The report notes in Goal 2, 'the challenge we face is how to effectively ensure that all enjoy the opportunity to develop their particular cultural preference and experience genuine access to the means to produce…'.
The Art’s Council own research via its public value programme has told us that people want to play more of a role in decision making in the arts. The Creative People and Places fund is a step towards that, but what of this report’s recommendation that there be a strategic shift in funding and policy infrastructure? Ok, so how about something that supports the evolution of localised alternative re-found, re-imagined, non-institutionalised spaces like the Shop Front Theatre, like Ego Performance, who work out of an old paper distributors, like ArtsSpace, who occupy an old sweet shop in City Arcade? A new strategy that perhaps has the tools to invigorate the public sphere, to empower people towards culturally democratic, diverse and open expressions of their creativity, hitherto clearly so poorly pursued, or realised, by so many people under the auspices of existing models.

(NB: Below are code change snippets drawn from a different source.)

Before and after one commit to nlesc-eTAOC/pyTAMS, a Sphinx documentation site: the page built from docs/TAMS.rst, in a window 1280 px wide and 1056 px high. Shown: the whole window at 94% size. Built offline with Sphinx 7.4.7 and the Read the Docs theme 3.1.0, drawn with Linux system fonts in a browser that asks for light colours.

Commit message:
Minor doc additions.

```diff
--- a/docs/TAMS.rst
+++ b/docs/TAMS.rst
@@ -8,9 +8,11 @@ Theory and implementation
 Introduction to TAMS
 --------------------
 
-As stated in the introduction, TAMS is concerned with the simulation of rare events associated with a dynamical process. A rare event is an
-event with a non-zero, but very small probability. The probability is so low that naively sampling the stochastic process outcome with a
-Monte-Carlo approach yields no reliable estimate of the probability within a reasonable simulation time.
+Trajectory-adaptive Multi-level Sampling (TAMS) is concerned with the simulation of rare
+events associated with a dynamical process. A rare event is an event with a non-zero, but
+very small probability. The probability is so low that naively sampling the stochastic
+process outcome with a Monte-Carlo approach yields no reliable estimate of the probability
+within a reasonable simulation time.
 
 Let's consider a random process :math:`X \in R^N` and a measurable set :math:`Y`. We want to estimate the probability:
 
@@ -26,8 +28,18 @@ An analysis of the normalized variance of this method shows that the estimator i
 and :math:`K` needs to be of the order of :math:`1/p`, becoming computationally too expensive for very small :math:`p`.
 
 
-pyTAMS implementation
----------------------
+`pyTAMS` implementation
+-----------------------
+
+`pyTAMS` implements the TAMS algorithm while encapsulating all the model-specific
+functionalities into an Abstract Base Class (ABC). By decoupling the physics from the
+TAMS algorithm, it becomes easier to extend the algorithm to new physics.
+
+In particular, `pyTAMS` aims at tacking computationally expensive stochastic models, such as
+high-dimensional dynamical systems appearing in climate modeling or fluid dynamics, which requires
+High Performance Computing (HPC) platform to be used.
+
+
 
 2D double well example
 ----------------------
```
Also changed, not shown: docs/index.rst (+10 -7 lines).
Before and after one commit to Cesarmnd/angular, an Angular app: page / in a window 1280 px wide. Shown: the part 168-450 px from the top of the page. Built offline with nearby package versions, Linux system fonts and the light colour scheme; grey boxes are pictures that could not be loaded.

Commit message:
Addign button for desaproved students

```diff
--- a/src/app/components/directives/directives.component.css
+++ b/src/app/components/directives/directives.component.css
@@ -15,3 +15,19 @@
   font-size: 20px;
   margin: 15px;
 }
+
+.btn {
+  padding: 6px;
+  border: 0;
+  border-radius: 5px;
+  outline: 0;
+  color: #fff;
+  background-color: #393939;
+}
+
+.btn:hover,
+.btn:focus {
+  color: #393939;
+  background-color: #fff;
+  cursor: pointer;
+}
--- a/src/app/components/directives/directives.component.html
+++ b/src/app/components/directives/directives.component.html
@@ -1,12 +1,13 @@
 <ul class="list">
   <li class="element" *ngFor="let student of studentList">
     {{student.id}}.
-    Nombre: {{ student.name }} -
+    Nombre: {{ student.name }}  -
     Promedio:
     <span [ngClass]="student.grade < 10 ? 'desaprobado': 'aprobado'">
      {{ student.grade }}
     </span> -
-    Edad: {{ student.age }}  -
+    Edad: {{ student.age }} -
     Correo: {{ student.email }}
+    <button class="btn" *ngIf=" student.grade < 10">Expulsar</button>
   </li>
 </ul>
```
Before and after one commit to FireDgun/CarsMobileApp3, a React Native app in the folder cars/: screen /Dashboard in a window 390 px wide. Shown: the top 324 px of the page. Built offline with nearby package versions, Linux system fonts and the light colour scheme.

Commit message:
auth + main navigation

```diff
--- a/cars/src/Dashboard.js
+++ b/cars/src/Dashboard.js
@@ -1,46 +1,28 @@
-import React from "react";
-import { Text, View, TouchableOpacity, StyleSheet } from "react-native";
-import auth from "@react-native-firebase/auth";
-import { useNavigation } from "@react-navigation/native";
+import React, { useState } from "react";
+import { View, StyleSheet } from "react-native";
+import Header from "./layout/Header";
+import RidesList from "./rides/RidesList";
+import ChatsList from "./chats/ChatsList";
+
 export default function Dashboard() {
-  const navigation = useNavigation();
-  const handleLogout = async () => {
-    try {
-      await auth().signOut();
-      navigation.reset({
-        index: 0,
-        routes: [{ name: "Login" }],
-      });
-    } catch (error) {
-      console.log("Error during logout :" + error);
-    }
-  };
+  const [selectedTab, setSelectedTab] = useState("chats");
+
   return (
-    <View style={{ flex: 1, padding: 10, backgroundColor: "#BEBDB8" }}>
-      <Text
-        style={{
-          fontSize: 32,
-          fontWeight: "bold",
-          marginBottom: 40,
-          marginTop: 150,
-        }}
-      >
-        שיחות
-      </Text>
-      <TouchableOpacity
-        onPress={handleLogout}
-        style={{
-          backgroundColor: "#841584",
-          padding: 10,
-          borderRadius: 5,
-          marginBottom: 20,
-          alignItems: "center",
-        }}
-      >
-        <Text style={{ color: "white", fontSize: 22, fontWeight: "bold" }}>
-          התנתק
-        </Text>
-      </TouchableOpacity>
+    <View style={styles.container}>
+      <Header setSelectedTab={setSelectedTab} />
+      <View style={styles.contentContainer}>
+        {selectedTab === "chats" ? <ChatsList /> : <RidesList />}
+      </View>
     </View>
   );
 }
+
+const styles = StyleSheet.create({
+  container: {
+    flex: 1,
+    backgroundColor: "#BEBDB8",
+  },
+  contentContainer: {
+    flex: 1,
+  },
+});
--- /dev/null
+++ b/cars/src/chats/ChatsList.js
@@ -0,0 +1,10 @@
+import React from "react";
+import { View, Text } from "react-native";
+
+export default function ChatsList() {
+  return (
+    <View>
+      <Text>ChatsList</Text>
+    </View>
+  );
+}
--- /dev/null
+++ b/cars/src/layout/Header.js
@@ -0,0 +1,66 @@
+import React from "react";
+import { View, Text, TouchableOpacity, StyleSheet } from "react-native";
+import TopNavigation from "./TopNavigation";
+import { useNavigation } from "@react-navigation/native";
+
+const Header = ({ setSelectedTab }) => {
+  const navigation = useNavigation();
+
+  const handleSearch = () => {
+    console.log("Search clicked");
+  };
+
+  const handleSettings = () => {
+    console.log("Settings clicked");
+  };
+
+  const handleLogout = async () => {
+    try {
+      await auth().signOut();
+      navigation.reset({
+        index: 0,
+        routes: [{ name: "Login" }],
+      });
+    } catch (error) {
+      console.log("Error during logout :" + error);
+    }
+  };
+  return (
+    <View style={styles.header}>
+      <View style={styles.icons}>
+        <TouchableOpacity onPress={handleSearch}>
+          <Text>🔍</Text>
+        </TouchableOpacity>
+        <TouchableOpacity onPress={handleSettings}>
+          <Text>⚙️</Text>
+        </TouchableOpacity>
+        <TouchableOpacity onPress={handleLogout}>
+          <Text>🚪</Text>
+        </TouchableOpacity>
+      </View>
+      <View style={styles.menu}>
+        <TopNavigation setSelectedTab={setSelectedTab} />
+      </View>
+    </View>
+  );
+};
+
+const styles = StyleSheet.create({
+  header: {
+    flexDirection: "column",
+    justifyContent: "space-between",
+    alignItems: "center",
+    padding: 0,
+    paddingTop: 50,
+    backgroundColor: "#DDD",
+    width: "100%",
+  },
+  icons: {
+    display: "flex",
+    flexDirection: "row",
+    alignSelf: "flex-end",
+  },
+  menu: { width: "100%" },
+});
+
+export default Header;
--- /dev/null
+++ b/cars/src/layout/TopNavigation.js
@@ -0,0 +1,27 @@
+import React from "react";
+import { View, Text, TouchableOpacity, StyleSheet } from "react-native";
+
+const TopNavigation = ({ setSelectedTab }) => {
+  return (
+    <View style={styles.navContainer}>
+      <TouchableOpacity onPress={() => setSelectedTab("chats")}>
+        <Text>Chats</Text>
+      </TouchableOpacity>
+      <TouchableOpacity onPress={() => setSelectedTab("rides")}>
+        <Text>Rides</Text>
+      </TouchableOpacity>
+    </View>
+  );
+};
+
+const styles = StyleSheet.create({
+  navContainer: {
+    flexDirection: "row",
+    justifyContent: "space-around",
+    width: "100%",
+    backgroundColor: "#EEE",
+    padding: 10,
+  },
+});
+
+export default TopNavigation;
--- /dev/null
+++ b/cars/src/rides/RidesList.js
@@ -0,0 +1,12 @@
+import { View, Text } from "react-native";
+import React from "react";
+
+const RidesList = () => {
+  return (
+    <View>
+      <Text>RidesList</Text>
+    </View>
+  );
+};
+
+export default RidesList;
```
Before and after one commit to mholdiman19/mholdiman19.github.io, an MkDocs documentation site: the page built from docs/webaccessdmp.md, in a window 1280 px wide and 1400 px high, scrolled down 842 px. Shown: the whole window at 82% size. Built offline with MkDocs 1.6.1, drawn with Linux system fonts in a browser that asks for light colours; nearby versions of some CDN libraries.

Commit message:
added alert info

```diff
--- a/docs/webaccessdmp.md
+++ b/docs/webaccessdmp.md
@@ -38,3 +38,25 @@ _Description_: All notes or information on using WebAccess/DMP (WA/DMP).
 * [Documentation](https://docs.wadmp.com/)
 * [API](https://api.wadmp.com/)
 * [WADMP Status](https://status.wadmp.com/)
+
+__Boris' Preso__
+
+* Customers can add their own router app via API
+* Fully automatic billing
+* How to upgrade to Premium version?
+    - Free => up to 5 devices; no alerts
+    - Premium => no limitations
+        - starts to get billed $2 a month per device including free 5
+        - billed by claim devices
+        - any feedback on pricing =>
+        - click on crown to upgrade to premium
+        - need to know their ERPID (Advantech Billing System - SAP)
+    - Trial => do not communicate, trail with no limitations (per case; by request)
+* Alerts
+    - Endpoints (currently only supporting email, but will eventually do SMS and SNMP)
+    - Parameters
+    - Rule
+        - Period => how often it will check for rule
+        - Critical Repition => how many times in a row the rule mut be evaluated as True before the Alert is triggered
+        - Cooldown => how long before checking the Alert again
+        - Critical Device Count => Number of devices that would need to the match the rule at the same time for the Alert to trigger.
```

What are the challenges that face us? There are many, but primarily, like many grassroots innovations that are uniquely placed to meet some of the challenges of this report, we are overlooked by an existing policy infrastructure.
We can only do so much given our current resources and capacity. We do believe however as the report indicates in Goal 2, that ours and similar spaces and places can be pivotal in the facilitating of more relevant everyday cultural activities and opportunities, and in the nurturing of community identity."